The rise of the EV is a disruptive moment in the auto industry. It could only have been instigated in its current form by a company outside the incumbent brands like Tesla. But other emerging players are clearly seeing EVs as an opportunity to rise up the rankings. The bulk of newcomers are likely to come from China, with a wealth of emerging Chinese brands like BYD, Xpeng, NIO and Geely aiming to seize their chance. But there’s another player with great potential to become a major player thanks to the shift to EVs: Hyundai.
Japanese manufacturers Toyota and Nissan have been respected for quality for decades now, and Toyota was the most valuable car company in the world until Tesla’s exploding share price usurped it. Korean manufacturers Kia and Hyundai, however, haven’t managed to escape the rung below the Japanese, despite arguably producing cars that are just as good, and that are backed by incredible warranties, which shows the confidence these manufacturers have in their products.

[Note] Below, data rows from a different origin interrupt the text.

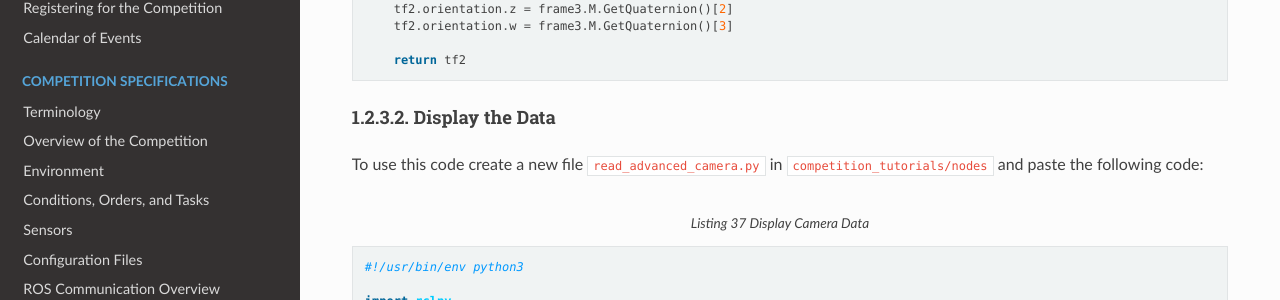
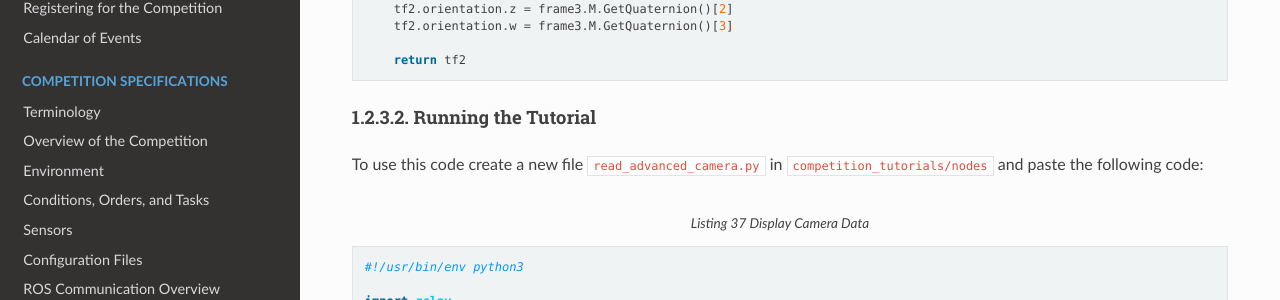
Before and after one commit to usnistgov/ARIAC, a Sphinx documentation site: the page built from docs/tutorials/tutorial_3.rst, in a window 1280 px wide and 900 px high, scrolled down 4654 px. Shown: the part 155-455 px from the top of the window. Built offline with Sphinx 7.4.7 and the Read the Docs theme 2.0.0, drawn with Linux system fonts in a browser that asks for light colours.

Commit message:
adding new tutorials

```diff
--- a/docs/tutorials/tutorial_3.rst
+++ b/docs/tutorials/tutorial_3.rst
@@ -238,8 +238,8 @@ This method parses the camera data and prints it to the standard output. Informa
         return tf2
 
 
-Display the Data
-=================
+Running the Tutorial
+=====================
 To use this code create a new file ``read_advanced_camera.py`` in ``competition_tutorials/nodes`` and paste the following code:
 
 .. code-block:: python
```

Until Volkswagen released the ID.3 and ID.4, Kia and Hyundai had found a clear opening between the premium Tesla models and more city-oriented Renault Zoe and venerable Nissan Leaf. The Hyundai Kona, Kia Soul EV and Kia e-Niro provide range up to 300 miles and decent performance for less than any Tesla, in practical formats and packed with technology. All these cars come from a collaboration between Kia and Hyundai, so share a couple of drivetrains. None are pure BEVs, but they still deliver very competent performance, efficiency and driving experience. The Kona had sold 100,000 units by July 2020, showing its popularity.
Hyundai is getting ready for the next step, however, and has spun off an all-electric brand called Ioniq, the same as one of its existing EVs. This new brand will use a dedicated electric platform called E-GMP, and the first product employing this platform was recently revealed – the Ioniq 5. It looks amazing, with concept-car styling that, like the Honda-e, appears to have made it out of the design studio all the way into the real world.
The specs are way beyond “me too” as well. Battery sizes range up to 72.6kWh, with WLTP range up to 300 miles. With 800V charging supported, the Ioniq five can take advantage of 350kW charging stations such as Ionity’s, allowing it to replenish its battery to 80% in just 18 minutes. A mere five minutes will provide over 60 miles of range. There’s an all-wheel-drive option delivering over 300hp and 0-62mph in 5.2 seconds. That’s around what the new Porsche Taycan RWD can deliver, and faster than a Tesla Model 3 Standard Range Plus.
One particularly noteworthy innovation is the Vehicle-to-Load (V2L) system, allowing the vehicle to supply up to 3.6kW to external devices via a typical AC socket. The top Honda e trim also offers a similar facility, but the Ioniq 5’s version is not only available for back seat passengers but is also included next to the external charge port for devices outside the car. So if you want to inflate a camp bed, power a fridge on a picknick, or recharge your mountain e-bike, you can.
This is not a prototype that will be toned down before it goes on the market, either. A car looking just like the press image has been spotted on the streets of Seoul, and another Ioniq 5 was featured in a Chelsea Football Club training session in the UK, where its V2L ability was employed by machines shooting footballs at the players.
The Ioniq 5 is just the first in a line of pure BEVs from the new brand. There will be an Ioniq 6 later in 2022 and an Ioniq 7 in early 2024. However, Hyundai isn’t putting its eggs only in the electric basket. The company has also developed hydrogen-powered cars including the Nexo, which is one of the two FCEVs worth considering alongside Toyota’s Mirai. However, Hyundai seems most interested in hydrogen for its truck and bus business via its XCIENT Fuel Cell transportation solution.
Despite the Nexo, Hyundai’s focus for passenger cars is clearly on BEVs. The Ioniq 5 will be priced around the same as a Tesla Model Y Long Range. With similar performance specification, almost as much range, and some enticingly innovative features like V2L, the car has clear appeal. It will also be going on sale in Europe in mid-2021, which is likely to mean delivery ahead of the Tesla Model Y.
It definitely won’t be plain sailing for the Korean company. Hyundai has recently had to recall a whopping 82,000 of its Kona EVs for battery replacement after a fire battery risk was identified. This recall is expected to cost about $900 million. But with its Ioniq brand, Hyundai is clearly aiming to elevate itself from secondary status to leading player in the EV revolution. The Ioniq 5 looks like a promising first step up.